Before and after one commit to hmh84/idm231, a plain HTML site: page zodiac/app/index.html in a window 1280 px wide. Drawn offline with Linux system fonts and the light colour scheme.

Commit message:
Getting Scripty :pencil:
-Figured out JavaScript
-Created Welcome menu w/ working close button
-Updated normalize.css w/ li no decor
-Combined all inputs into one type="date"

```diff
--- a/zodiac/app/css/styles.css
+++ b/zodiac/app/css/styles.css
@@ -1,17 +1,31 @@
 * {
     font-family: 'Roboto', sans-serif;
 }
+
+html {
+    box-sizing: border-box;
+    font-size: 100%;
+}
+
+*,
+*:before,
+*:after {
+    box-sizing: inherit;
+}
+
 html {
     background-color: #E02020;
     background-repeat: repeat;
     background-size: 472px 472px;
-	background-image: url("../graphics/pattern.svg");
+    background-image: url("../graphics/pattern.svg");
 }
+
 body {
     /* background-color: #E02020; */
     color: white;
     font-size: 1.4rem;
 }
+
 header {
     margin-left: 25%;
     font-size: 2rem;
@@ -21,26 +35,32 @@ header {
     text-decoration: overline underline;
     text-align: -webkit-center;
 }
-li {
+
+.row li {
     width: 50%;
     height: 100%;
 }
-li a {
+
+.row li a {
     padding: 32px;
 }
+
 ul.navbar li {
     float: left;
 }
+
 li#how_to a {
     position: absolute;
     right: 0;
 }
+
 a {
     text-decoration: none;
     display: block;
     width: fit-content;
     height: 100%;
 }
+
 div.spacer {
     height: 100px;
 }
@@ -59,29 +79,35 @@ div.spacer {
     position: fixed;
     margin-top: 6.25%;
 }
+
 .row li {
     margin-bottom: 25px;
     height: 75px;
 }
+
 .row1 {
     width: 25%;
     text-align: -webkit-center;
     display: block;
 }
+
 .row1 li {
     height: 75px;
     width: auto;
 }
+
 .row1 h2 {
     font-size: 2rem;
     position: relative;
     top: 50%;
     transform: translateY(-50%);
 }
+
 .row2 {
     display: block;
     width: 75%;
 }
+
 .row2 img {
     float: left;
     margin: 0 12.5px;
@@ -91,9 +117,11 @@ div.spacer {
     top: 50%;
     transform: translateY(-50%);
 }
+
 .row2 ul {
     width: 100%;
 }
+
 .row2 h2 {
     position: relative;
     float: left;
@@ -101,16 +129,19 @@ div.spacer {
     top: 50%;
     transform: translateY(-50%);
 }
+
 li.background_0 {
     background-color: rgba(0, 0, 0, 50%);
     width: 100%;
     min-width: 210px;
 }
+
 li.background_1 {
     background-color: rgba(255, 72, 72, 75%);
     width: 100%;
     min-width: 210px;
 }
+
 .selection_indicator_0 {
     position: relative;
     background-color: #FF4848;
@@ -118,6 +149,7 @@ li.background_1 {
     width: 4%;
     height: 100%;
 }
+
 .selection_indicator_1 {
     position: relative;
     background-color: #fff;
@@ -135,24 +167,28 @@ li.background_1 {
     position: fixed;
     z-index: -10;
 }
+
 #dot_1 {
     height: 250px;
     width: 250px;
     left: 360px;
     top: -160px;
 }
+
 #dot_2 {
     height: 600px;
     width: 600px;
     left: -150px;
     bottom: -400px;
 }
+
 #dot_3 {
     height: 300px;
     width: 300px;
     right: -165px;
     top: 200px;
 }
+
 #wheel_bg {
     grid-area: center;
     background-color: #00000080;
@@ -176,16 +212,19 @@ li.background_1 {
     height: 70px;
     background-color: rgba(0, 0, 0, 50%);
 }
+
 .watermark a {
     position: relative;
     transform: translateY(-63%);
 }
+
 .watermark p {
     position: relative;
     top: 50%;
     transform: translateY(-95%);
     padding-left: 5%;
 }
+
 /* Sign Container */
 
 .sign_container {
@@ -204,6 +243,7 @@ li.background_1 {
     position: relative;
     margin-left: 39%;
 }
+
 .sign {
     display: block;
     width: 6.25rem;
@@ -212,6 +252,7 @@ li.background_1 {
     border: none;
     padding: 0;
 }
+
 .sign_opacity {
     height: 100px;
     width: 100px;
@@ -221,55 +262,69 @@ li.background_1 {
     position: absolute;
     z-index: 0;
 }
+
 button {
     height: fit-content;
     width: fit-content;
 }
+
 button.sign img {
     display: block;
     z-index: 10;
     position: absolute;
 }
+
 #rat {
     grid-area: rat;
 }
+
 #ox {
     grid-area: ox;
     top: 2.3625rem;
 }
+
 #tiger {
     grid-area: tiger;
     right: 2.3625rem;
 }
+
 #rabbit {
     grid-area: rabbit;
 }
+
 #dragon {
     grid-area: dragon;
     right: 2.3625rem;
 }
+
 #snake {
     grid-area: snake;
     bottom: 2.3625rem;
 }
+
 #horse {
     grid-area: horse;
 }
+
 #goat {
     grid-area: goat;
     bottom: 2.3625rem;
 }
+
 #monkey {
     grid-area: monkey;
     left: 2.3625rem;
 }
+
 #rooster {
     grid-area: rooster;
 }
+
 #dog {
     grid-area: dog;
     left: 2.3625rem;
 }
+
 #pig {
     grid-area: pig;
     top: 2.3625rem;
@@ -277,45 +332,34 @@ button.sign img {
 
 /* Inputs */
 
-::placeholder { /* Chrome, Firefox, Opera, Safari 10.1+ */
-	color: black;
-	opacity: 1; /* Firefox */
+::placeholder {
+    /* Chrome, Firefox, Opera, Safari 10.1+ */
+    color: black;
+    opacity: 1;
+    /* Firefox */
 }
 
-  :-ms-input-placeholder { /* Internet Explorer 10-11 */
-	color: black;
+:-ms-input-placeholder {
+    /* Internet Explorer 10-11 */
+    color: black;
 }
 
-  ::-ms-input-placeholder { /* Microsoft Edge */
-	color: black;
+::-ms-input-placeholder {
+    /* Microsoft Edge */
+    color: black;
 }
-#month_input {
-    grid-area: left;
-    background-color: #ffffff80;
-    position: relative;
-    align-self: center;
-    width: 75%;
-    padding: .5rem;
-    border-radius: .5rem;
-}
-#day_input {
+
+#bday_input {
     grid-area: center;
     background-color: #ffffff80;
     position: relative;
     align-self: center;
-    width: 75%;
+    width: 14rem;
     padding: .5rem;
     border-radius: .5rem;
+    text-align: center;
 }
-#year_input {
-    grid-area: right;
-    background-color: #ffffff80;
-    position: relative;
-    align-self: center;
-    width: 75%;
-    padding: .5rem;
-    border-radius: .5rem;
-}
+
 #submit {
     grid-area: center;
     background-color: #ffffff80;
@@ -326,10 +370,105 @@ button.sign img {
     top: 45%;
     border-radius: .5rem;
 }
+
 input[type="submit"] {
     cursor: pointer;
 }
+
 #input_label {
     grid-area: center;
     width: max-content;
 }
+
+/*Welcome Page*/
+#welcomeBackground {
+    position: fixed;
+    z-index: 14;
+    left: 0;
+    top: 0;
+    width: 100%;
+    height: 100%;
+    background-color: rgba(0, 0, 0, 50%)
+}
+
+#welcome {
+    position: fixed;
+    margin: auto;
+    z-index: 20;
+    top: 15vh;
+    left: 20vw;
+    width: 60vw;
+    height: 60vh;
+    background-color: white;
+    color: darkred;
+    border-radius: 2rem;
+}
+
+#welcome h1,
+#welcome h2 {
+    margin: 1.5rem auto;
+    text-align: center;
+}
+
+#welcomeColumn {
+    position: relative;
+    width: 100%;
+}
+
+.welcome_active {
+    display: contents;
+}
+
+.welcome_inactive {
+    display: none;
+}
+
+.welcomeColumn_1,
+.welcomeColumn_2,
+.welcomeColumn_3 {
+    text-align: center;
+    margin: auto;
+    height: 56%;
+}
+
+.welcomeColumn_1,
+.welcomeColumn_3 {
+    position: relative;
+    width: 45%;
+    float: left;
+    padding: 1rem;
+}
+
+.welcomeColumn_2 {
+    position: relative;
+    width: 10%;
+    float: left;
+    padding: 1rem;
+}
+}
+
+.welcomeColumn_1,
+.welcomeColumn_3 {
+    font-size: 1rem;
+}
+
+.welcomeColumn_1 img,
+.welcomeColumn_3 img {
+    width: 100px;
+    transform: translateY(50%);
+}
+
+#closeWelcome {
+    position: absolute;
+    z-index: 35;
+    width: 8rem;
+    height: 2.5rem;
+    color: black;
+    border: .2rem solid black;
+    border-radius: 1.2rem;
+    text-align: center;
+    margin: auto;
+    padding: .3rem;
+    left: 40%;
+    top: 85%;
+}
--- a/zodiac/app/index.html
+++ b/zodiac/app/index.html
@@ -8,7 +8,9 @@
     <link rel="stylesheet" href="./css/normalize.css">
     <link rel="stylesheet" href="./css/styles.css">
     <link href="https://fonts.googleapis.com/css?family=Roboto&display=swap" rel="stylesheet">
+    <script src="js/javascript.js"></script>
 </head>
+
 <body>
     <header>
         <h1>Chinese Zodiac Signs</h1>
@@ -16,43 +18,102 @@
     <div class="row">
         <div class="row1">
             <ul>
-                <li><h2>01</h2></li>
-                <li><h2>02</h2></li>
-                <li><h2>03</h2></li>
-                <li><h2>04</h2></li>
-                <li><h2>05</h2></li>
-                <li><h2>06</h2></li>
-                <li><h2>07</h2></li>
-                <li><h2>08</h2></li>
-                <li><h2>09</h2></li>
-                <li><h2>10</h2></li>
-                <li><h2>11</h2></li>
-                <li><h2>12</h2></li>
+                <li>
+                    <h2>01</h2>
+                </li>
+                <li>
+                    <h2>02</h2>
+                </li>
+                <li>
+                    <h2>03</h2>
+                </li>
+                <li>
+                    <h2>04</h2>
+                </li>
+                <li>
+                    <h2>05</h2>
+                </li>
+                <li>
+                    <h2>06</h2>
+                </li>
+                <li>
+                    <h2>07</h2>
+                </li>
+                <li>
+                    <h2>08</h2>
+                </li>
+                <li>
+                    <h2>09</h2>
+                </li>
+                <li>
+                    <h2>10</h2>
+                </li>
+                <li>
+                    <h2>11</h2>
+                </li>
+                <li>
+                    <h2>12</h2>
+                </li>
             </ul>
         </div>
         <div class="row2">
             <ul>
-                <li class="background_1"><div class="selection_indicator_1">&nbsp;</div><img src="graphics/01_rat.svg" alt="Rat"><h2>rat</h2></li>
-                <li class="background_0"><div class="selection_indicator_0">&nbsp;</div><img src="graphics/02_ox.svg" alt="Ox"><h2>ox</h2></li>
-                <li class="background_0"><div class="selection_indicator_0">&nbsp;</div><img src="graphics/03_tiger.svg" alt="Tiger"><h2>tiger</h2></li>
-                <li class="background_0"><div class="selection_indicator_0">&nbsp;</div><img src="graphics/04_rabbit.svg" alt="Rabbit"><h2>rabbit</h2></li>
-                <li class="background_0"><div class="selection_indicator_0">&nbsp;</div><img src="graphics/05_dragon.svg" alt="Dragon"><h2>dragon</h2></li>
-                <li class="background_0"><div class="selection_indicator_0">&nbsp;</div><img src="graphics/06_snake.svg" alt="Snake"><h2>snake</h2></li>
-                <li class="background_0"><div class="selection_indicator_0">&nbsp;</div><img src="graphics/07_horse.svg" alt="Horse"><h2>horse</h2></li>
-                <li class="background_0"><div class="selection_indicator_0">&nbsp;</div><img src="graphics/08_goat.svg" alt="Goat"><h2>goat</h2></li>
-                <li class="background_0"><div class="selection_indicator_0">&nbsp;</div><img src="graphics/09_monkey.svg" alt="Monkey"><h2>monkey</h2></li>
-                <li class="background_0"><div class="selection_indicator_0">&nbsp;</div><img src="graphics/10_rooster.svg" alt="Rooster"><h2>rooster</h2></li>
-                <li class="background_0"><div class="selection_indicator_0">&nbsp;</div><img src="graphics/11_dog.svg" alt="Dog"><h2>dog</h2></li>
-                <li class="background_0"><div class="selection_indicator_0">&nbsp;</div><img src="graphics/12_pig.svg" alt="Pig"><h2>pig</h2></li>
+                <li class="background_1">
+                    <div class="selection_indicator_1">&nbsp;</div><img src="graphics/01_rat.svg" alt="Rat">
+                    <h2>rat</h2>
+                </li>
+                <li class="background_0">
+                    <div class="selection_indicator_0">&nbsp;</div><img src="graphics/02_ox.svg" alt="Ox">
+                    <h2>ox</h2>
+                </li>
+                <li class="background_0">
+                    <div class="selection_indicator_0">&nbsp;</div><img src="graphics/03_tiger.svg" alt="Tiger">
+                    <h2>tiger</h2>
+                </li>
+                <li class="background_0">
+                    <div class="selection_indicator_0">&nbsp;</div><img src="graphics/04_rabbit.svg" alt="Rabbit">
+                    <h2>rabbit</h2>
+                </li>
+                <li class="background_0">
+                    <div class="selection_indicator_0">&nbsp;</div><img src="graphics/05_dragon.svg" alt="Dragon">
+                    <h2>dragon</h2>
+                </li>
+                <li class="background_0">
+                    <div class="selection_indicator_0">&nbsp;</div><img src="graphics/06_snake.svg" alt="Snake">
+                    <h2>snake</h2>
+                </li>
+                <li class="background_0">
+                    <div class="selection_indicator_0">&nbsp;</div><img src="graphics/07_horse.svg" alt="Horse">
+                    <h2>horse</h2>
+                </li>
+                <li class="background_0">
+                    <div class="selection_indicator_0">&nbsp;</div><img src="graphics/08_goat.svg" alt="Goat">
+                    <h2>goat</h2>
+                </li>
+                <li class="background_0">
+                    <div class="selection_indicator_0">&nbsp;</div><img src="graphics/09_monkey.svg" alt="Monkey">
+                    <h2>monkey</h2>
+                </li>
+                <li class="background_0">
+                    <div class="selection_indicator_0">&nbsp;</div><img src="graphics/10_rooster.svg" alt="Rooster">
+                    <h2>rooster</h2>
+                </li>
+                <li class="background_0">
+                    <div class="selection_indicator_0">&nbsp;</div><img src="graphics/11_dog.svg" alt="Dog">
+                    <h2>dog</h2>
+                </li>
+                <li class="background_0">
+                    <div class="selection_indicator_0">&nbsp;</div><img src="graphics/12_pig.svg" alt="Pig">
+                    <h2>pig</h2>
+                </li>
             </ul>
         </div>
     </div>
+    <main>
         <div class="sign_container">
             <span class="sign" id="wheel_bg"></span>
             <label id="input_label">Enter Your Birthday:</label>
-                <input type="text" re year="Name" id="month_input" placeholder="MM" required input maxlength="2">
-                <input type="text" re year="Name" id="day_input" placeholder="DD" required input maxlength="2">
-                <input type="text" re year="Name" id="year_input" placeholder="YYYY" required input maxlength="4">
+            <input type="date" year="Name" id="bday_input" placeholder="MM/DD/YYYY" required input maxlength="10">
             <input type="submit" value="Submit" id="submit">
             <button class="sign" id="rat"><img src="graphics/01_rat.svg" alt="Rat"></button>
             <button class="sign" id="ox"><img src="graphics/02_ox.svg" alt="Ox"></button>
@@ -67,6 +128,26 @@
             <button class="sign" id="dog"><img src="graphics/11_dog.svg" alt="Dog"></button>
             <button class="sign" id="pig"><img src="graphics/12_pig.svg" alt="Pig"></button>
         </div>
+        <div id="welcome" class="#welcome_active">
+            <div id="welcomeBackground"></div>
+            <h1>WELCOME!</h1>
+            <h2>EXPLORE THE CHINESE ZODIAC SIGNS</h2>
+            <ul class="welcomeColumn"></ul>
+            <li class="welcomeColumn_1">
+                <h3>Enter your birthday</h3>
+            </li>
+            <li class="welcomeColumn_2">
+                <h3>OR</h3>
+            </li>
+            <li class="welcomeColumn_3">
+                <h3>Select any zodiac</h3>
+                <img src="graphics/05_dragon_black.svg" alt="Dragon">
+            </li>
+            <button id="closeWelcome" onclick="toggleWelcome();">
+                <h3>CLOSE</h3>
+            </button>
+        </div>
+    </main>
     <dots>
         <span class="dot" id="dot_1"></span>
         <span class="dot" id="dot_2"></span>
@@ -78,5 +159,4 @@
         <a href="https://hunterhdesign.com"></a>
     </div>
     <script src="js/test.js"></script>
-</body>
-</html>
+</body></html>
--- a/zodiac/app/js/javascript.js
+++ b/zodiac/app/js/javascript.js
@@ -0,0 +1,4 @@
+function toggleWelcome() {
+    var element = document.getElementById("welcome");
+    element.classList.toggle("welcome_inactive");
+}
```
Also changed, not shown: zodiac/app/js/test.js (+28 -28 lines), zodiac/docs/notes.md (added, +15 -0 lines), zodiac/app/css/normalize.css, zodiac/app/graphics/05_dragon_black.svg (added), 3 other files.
★ ★ ★
Aim of the task: Where a line of the material above holds the string "type", copy that line.

Response to this task:
-Combined all inputs into one type="date"
 input[type="submit"] {
-                <input type="text" re year="Name" id="month_input" placeholder="MM" required input maxlength="2">
-                <input type="text" re year="Name" id="day_input" placeholder="DD" required input maxlength="2">
-                <input type="text" re year="Name" id="year_input" placeholder="YYYY" required input maxlength="4">
+            <input type="date" year="Name" id="bday_input" placeholder="MM/DD/YYYY" required input maxlength="10">
             <input type="submit" value="Submit" id="submit">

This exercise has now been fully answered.